The dramedy revolves around a group of Irish-American men who meet weekly in a Catholic church basement in Brooklyn Heights as part of a self-help group for guys who believe they are cursed because they possess… small winkies. The alleged Irish trait, they believe, has ruined their lives, and therein lies the theme: “a revealing portrait of how men and society define masculinity, male identity and the relationships” men face in their daily lives.
Directed by Andrew Barnicle, “The Irish Curse” is praised for its “spunky, fiery humor, a crafty analysis of contemporary relationships, both straight and gay, and an unexpected keen exploration of how the issue affects our political and cultural world,” according to Broadway World. It’s “a funny and stimulating evening of theater, especially for men with problems of insecurity and the women who love them in spite of it.”
The play premiered at the New York International Fringe Festival with a sold-out run in 2005, winning the Overall Excellence Award for Outstanding Playwriting. It was also staged at the 2006 Edinburgh Fringe Festival.
Here’s more from the Broadway World review:
Set in Brooklyn Heights, N.Y., three weekly regulars join Father Kevin Shaunessy (Joe Pacheco): Joseph Flaherty (Scott Conte), a lawyer, Rick Baldwin (Austin Hebert), a student in sports medicine and Stephen Fitzgerald (Shaun O’Hagan), a gay cop. Father Kevin brings in newcomer Kieran Riley (Patrick Quinlan), a roofer recently transplanted from Ireland.
It’s a weekly discussion group for all, who have small penises. As part of the issue, there’s the factor of loneliness that automatically plays into their lives. Joseph, for example, was happily married with two little girls, until his wife and he grew further apart; Stephen has anonymous sex only and refuses to have a relationship with anyone. Rick is so embarrassed he wears a sock in his crotch. Even quiet Father Kevin opens up for the first time at this meeting, due to Kieran’s insistence that everyone airs their feelings in an effort to help him face a marriage that terrifies him. He truly loves his fiance but cannot tolerate the thought of her rejecting him.
The funniest moments present themselves when the men must face macho habits honestly, like why men carry guns or why they wage war. It is not hatred, but the unmitigated fear that others may have bigger endowments than they do. It’s one hilarious pouring forth of male insecurity: funny but simultaneously sad and unproductive. Where do thoughts of warmth and love figure into the big picture? Casella does not disappoint.
This is hardly a picnic; it’s not “Puppetry of the Penis,” but a therapeutic, healing play in which honesty is at the core. And with honesty, anger and frustration come pouring out. Andrew Barnicle has directed the five men with great understanding, clarity and with a strong emphasis on heart.
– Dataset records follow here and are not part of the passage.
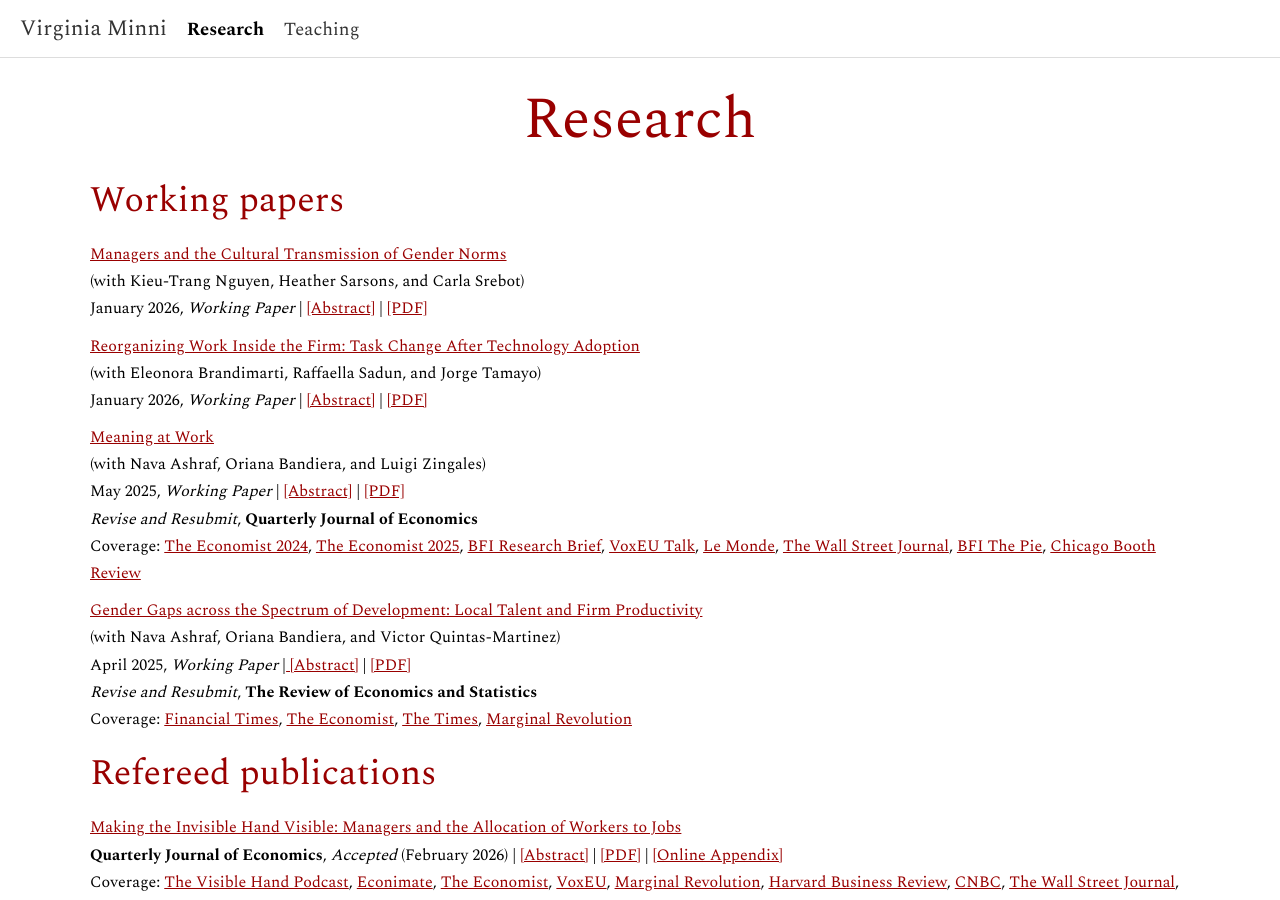
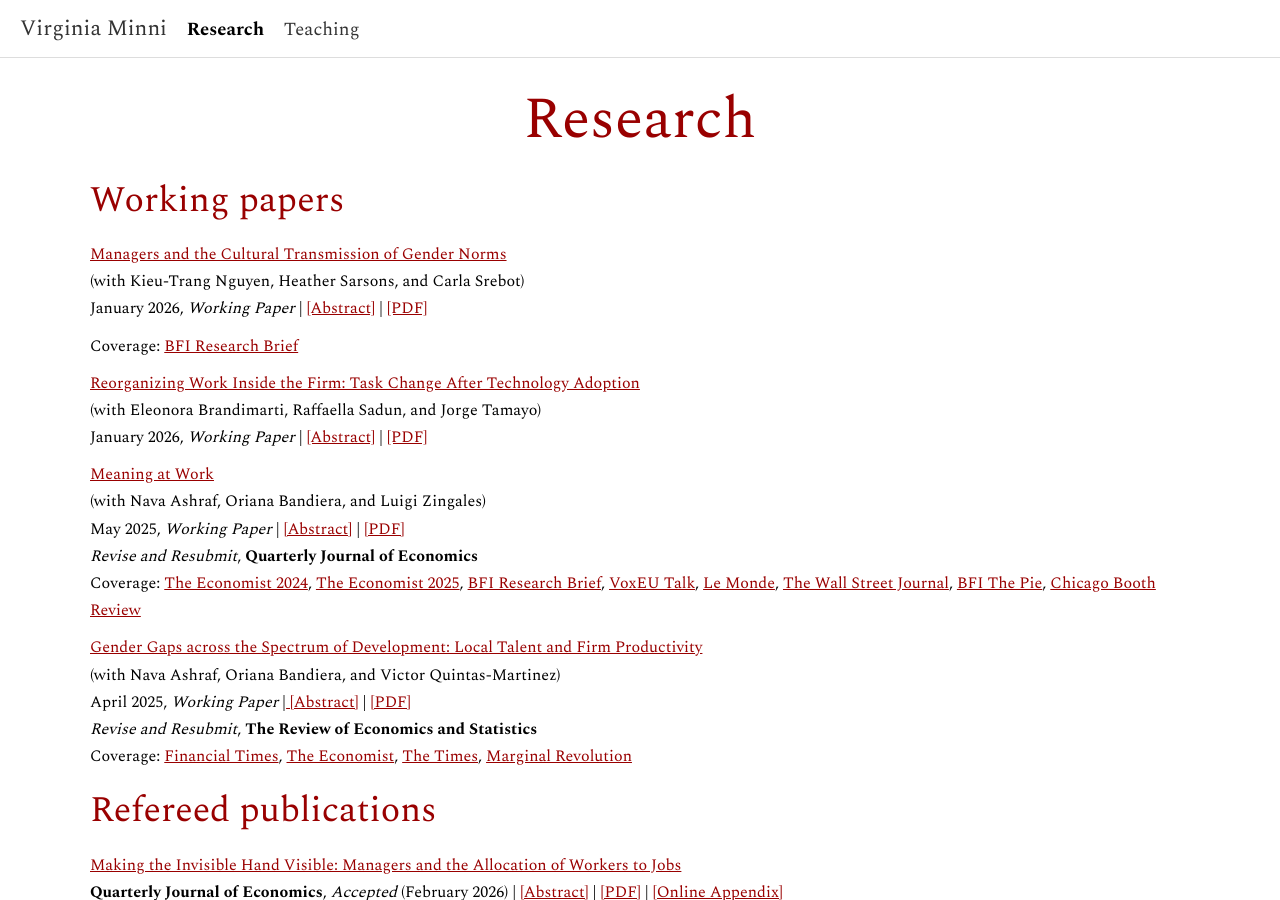
Before and after one commit to virginiaminni/virginiaminni.github.io, a Jekyll site: the page built from research.md, in a window 1280 px wide and 900 px high. Built offline with Jekyll 4.4.1, drawn with Linux system fonts in a browser that asks for light colours.

Commit message:
Update research.md

```diff
--- a/research.md
+++ b/research.md
@@ -14,6 +14,8 @@ January 2026, *Working Paper* | <a href="#" class="toggle-abstract" data-target=
 <div id="abstract-6" style="display: none; margin-top: 10px;">
 <em>Abstract:</em> This paper studies how managers’ gender attitudes shape workplace culture and gender inequality. Using data from a multinational firm operating in over 100 countries, we leverage cross-country manager rotations to identify the effects of male managers’ gender attitudes on gender pay gaps within a team. Managers from countries with one standard deviation more progressive gender attitudes reduce the pay gap by 5 percentage points (18%), largely through higher promotion rates for women. These effects persist after managers rotate out and are strongest in more conservative countries. Managers with progressive attitudes also influence the local office culture, as local managers who interact with but are not under the purview of the foreign manager begin to have smaller pay gaps in their teams. Our evidence points to individual managers as critical in shaping corporate culture.
 </div>
+Coverage:
+<a href="https://bfi.uchicago.edu/insights/managers-and-the-cultural-transmission-of-gender-norms/" target="_blank" rel="noopener noreferrer">BFI Research Brief</a>
 
 <a href="#" target="_blank" rel="noopener noreferrer">Reorganizing Work Inside the Firm: Task Change After Technology Adoption</a> <br>
 (with Eleonora Brandimarti, Raffaella Sadun, and Jorge Tamayo)  <br>
```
Thomas A. Walsh’s scenic design of the parish’s basement meeting hall is amazingly true to life.
“The Irish Curse” plays at the Odyssey Theatre in L.A. through August 26. Read more here.